▶ DIRECTIONS FOR THIS TASK
Give back all of the data unchanged. Keep every word as it is.

### INFORMATION GIVEN ###

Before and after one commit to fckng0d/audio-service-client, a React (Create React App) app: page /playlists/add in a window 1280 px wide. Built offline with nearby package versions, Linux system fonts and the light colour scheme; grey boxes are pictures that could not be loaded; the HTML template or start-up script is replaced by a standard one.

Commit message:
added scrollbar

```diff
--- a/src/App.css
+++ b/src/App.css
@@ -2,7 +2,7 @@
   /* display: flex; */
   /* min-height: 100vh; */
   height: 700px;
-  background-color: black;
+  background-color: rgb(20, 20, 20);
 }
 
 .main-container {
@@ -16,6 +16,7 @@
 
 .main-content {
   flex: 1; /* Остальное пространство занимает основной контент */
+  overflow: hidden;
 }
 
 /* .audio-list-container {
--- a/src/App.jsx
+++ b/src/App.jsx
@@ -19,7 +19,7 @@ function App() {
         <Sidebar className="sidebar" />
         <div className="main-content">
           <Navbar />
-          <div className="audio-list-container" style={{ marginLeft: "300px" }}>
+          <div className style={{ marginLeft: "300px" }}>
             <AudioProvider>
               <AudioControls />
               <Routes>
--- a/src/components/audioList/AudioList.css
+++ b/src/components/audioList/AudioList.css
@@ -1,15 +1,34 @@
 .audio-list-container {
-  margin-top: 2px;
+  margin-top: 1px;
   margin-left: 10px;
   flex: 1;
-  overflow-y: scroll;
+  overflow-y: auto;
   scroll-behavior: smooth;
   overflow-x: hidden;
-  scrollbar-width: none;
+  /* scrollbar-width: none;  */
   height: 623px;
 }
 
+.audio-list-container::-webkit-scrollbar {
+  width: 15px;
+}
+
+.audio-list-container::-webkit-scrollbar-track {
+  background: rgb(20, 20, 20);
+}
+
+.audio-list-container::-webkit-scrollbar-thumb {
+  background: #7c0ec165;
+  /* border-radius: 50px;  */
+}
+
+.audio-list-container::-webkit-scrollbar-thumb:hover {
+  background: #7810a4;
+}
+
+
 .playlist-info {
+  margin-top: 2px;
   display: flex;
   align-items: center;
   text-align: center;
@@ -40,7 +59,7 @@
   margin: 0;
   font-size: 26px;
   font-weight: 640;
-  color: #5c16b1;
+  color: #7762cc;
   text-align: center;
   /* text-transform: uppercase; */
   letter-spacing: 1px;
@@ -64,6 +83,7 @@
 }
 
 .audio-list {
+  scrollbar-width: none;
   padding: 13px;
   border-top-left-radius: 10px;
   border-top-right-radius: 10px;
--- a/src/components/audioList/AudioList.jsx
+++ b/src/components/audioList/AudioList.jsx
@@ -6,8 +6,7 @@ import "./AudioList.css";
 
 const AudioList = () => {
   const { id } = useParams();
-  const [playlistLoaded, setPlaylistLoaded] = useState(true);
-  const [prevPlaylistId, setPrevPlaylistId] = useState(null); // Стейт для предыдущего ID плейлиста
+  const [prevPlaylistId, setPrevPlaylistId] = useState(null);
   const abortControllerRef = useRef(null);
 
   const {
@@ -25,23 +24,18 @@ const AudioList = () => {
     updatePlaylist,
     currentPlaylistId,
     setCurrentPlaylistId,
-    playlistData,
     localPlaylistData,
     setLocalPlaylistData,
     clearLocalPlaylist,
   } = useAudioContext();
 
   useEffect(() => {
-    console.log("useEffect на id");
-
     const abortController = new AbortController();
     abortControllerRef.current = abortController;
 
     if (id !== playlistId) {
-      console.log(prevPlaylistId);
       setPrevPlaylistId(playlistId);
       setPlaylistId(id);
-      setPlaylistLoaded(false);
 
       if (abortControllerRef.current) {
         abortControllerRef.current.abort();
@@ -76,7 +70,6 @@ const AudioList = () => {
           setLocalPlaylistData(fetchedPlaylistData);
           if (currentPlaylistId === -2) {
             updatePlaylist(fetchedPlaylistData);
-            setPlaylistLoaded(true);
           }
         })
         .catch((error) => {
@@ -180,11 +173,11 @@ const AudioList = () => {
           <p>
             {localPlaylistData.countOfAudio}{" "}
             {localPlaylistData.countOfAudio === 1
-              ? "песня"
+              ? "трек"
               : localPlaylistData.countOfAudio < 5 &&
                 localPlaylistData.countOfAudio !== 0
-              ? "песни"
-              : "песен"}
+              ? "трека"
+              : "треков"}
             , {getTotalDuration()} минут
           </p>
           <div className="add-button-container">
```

###

▶ SOLVED PROBLEM
Before and after one commit to fckng0d/audio-service-client, a React (Create React App) app: page /playlists/add in a window 1280 px wide. Built offline with nearby package versions, Linux system fonts and the light colour scheme; grey boxes are pictures that could not be loaded; the HTML template or start-up script is replaced by a standard one.

Commit message:
added scrollbar

```diff
--- a/src/App.css
+++ b/src/App.css
@@ -2,7 +2,7 @@
   /* display: flex; */
   /* min-height: 100vh; */
   height: 700px;
-  background-color: black;
+  background-color: rgb(20, 20, 20);
 }
 
 .main-container {
@@ -16,6 +16,7 @@
 
 .main-content {
   flex: 1; /* Остальное пространство занимает основной контент */
+  overflow: hidden;
 }
 
 /* .audio-list-container {
--- a/src/App.jsx
+++ b/src/App.jsx
@@ -19,7 +19,7 @@ function App() {
         <Sidebar className="sidebar" />
         <div className="main-content">
           <Navbar />
-          <div className="audio-list-container" style={{ marginLeft: "300px" }}>
+          <div className style={{ marginLeft: "300px" }}>
             <AudioProvider>
               <AudioControls />
               <Routes>
--- a/src/components/audioList/AudioList.css
+++ b/src/components/audioList/AudioList.css
@@ -1,15 +1,34 @@
 .audio-list-container {
-  margin-top: 2px;
+  margin-top: 1px;
   margin-left: 10px;
   flex: 1;
-  overflow-y: scroll;
+  overflow-y: auto;
   scroll-behavior: smooth;
   overflow-x: hidden;
-  scrollbar-width: none;
+  /* scrollbar-width: none;  */
   height: 623px;
 }
 
+.audio-list-container::-webkit-scrollbar {
+  width: 15px;
+}
+
+.audio-list-container::-webkit-scrollbar-track {
+  background: rgb(20, 20, 20);
+}
+
+.audio-list-container::-webkit-scrollbar-thumb {
+  background: #7c0ec165;
+  /* border-radius: 50px;  */
+}
+
+.audio-list-container::-webkit-scrollbar-thumb:hover {
+  background: #7810a4;
+}
+
+
 .playlist-info {
+  margin-top: 2px;
   display: flex;
   align-items: center;
   text-align: center;
@@ -40,7 +59,7 @@
   margin: 0;
   font-size: 26px;
   font-weight: 640;
-  color: #5c16b1;
+  color: #7762cc;
   text-align: center;
   /* text-transform: uppercase; */
   letter-spacing: 1px;
@@ -64,6 +83,7 @@
 }
 
 .audio-list {
+  scrollbar-width: none;
   padding: 13px;
   border-top-left-radius: 10px;
   border-top-right-radius: 10px;
--- a/src/components/audioList/AudioList.jsx
+++ b/src/components/audioList/AudioList.jsx
@@ -6,8 +6,7 @@ import "./AudioList.css";
 
 const AudioList = () => {
   const { id } = useParams();
-  const [playlistLoaded, setPlaylistLoaded] = useState(true);
-  const [prevPlaylistId, setPrevPlaylistId] = useState(null); // Стейт для предыдущего ID плейлиста
+  const [prevPlaylistId, setPrevPlaylistId] = useState(null);
   const abortControllerRef = useRef(null);
 
   const {
@@ -25,23 +24,18 @@ const AudioList = () => {
     updatePlaylist,
     currentPlaylistId,
     setCurrentPlaylistId,
-    playlistData,
     localPlaylistData,
     setLocalPlaylistData,
     clearLocalPlaylist,
   } = useAudioContext();
 
   useEffect(() => {
-    console.log("useEffect на id");
-
     const abortController = new AbortController();
     abortControllerRef.current = abortController;
 
     if (id !== playlistId) {
-      console.log(prevPlaylistId);
       setPrevPlaylistId(playlistId);
       setPlaylistId(id);
-      setPlaylistLoaded(false);
 
       if (abortControllerRef.current) {
         abortControllerRef.current.abort();
@@ -76,7 +70,6 @@ const AudioList = () => {
           setLocalPlaylistData(fetchedPlaylistData);
           if (currentPlaylistId === -2) {
             updatePlaylist(fetchedPlaylistData);
-            setPlaylistLoaded(true);
           }
         })
         .catch((error) => {
@@ -180,11 +173,11 @@ const AudioList = () => {
           <p>
             {localPlaylistData.countOfAudio}{" "}
             {localPlaylistData.countOfAudio === 1
-              ? "песня"
+              ? "трек"
               : localPlaylistData.countOfAudio < 5 &&
                 localPlaylistData.countOfAudio !== 0
-              ? "песни"
-              : "песен"}
+              ? "трека"
+              : "треков"}
             , {getTotalDuration()} минут
           </p>
           <div className="add-button-container">
```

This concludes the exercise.